> **Task objective**: Which lines of the records contain the word "flex"? Show each of them.

> **Screenshot and code edit data**:
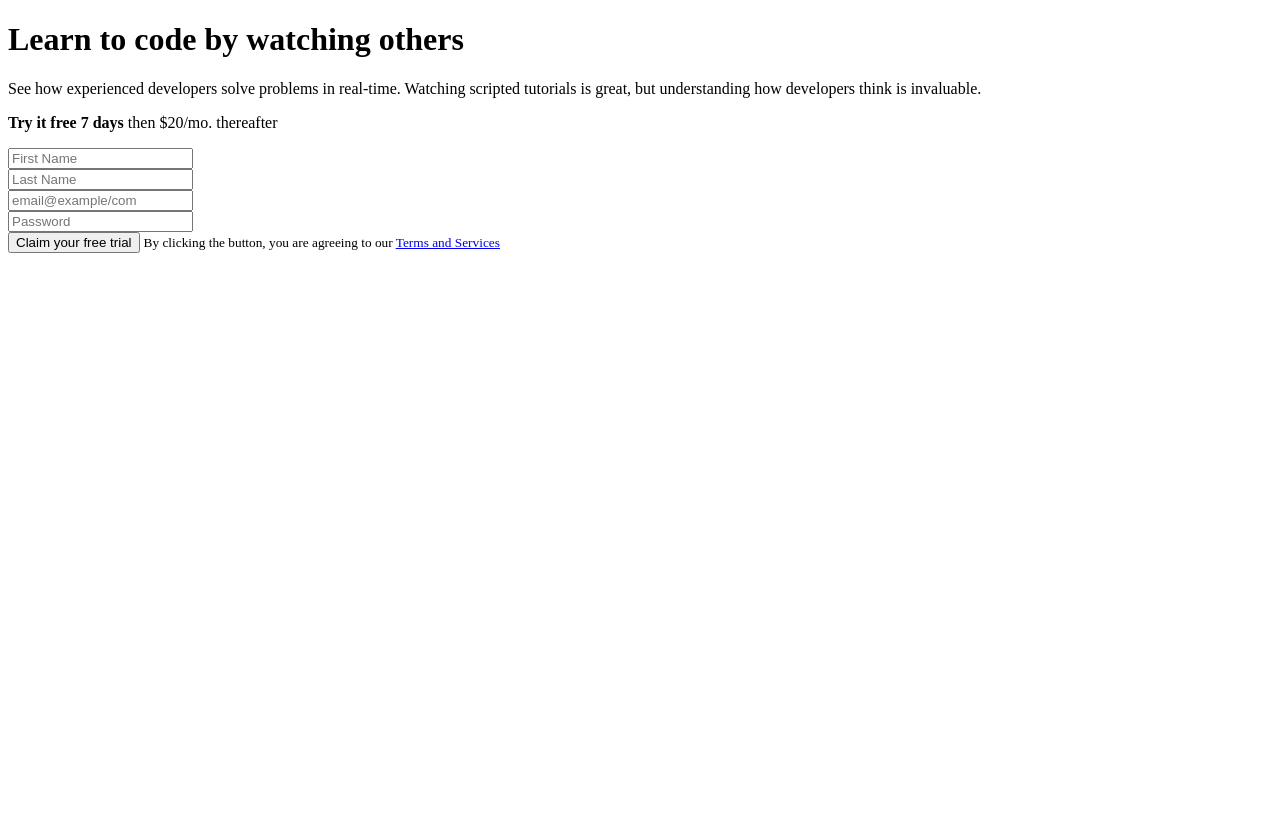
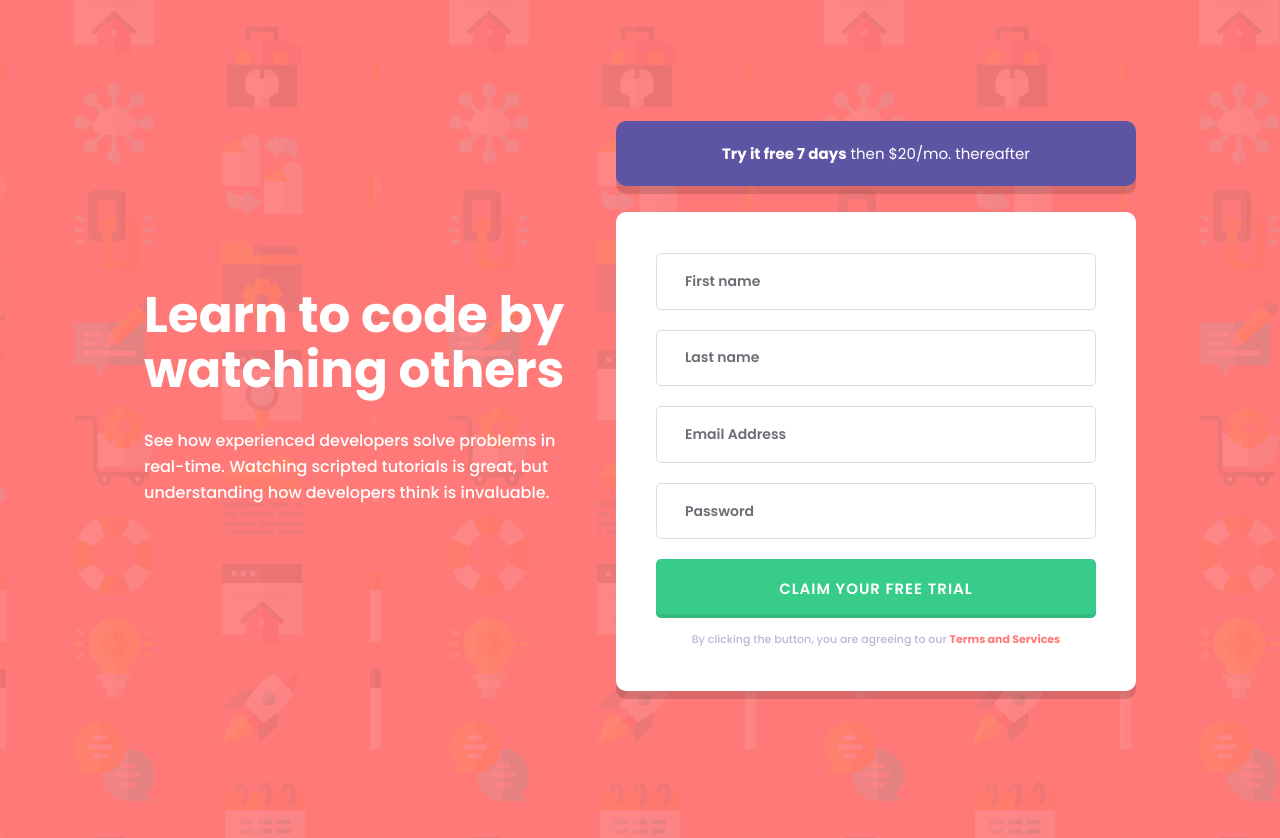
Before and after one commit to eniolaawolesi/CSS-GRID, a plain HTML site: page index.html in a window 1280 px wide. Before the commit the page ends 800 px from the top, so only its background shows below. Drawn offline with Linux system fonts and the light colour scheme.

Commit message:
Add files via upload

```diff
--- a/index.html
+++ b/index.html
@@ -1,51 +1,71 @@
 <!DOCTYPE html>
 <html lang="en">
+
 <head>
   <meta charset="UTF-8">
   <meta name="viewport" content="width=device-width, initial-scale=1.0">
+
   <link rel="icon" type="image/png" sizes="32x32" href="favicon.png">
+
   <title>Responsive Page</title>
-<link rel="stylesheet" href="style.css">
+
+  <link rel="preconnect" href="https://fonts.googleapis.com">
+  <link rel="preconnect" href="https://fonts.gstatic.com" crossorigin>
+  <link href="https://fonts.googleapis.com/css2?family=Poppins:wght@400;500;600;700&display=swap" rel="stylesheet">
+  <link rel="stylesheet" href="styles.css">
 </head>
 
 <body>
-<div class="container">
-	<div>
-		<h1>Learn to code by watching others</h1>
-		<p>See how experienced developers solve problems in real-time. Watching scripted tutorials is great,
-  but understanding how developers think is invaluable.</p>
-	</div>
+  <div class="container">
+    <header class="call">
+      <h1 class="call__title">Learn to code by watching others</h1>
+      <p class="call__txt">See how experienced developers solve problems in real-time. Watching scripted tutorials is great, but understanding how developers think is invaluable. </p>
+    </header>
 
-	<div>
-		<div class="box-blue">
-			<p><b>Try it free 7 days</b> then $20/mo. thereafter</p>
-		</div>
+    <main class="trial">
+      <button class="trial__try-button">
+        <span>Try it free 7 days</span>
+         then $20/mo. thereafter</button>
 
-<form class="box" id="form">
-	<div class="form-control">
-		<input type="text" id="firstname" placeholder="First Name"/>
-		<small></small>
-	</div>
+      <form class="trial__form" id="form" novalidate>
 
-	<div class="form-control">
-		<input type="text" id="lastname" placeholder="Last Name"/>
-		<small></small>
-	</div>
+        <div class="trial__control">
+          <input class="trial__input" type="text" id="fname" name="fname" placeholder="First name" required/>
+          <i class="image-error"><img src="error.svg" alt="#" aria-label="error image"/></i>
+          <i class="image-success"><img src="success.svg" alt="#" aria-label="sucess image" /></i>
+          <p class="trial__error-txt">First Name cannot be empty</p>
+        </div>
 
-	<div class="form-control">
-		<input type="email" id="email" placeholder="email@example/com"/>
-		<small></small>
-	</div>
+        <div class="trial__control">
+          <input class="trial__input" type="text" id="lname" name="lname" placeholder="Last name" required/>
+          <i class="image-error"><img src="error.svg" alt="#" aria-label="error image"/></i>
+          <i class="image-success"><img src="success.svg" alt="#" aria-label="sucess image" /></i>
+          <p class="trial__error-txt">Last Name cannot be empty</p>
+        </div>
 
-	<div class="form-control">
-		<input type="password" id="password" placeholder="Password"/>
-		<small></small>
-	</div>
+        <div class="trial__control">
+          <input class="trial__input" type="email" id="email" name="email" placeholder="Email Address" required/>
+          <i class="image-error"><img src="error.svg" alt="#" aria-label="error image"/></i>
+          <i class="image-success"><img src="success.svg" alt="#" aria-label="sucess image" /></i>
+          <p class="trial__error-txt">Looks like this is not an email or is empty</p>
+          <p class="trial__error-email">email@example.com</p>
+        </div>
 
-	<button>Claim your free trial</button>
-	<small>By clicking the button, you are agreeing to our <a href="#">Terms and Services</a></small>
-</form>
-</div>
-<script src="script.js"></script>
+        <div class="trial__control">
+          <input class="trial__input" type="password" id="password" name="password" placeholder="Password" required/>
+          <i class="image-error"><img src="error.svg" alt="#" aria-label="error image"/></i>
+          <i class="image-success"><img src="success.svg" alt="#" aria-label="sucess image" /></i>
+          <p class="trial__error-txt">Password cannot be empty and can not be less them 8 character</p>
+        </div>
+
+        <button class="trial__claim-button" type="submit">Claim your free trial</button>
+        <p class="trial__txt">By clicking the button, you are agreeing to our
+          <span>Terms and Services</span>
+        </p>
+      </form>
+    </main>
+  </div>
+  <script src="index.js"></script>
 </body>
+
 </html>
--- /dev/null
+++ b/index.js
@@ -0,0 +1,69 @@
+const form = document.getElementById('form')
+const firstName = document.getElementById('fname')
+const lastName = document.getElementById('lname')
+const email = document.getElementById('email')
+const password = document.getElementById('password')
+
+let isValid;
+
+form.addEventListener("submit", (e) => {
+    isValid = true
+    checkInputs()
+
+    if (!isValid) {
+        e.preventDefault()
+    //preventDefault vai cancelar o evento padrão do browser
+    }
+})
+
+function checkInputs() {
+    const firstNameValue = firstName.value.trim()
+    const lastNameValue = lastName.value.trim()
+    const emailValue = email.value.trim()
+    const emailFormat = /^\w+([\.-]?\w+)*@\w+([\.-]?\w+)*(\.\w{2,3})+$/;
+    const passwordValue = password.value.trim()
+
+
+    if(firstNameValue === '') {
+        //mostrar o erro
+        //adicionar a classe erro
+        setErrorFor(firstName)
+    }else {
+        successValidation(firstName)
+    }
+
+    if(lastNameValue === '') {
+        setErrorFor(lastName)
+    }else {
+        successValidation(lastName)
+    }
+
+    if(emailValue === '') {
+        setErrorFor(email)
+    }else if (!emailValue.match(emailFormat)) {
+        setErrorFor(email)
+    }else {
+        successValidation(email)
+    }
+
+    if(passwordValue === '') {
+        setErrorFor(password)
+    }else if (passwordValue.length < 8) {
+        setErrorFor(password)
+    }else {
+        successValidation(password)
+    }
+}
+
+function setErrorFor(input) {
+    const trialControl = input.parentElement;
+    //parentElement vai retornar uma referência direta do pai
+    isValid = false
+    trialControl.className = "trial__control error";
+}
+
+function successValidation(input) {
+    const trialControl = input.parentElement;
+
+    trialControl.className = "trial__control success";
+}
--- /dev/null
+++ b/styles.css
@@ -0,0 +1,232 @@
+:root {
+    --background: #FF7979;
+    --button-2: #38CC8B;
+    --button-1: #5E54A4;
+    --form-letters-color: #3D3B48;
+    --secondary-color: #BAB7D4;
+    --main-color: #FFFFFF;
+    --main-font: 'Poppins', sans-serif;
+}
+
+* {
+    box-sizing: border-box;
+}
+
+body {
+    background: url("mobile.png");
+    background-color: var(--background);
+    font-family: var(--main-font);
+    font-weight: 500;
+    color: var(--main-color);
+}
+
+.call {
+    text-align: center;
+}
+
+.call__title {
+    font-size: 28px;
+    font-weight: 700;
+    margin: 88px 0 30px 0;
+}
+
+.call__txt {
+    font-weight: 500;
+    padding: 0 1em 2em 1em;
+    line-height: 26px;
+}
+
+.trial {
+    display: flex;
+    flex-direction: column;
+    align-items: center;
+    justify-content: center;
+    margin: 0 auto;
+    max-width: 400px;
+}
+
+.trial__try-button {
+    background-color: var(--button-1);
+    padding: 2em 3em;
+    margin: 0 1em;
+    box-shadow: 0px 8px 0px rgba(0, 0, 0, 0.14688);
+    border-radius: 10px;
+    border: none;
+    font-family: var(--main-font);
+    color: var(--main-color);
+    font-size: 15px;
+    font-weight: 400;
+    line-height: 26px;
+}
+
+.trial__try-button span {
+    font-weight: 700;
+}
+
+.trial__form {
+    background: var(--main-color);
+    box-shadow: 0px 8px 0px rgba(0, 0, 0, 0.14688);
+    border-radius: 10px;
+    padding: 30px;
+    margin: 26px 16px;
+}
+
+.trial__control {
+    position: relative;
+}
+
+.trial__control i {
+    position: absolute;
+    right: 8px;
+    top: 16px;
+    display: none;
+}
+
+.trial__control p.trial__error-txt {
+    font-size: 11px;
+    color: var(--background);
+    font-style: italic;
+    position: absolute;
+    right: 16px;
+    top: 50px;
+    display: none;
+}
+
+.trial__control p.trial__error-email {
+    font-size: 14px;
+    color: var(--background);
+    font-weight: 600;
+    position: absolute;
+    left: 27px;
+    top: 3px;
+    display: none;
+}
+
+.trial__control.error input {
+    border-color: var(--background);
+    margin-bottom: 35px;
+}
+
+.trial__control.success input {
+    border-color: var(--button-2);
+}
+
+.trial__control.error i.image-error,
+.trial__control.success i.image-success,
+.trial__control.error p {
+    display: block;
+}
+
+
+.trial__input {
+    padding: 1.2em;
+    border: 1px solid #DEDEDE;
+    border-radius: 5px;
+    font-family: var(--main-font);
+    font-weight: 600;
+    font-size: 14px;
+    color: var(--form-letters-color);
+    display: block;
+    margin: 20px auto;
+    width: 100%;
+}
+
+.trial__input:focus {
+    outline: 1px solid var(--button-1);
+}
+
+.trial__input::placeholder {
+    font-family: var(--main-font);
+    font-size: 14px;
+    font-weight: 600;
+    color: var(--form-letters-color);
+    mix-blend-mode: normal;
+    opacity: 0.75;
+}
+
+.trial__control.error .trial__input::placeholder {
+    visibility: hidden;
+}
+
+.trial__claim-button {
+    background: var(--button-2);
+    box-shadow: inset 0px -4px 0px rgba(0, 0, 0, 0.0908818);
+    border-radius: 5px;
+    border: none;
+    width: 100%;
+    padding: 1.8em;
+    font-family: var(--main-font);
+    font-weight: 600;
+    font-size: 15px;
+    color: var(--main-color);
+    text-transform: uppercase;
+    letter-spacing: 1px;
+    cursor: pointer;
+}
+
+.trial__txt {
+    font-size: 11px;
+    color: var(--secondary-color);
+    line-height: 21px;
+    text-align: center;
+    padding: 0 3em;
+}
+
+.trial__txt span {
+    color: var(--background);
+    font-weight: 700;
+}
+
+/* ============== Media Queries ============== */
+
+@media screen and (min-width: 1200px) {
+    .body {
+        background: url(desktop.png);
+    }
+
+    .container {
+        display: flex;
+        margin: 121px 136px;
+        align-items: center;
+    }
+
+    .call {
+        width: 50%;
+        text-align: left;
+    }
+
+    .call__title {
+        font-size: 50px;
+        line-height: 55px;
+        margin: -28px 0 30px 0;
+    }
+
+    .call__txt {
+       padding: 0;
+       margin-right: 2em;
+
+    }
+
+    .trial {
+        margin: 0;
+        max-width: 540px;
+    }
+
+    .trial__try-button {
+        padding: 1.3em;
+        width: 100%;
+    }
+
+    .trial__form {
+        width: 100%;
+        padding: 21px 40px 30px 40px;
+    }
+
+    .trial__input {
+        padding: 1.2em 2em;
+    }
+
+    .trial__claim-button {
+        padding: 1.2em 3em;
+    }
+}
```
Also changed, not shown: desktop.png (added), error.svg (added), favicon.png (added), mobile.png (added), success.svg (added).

> **Response to the exercise**:
+    display: flex;
+    flex-direction: column;
+        display: flex;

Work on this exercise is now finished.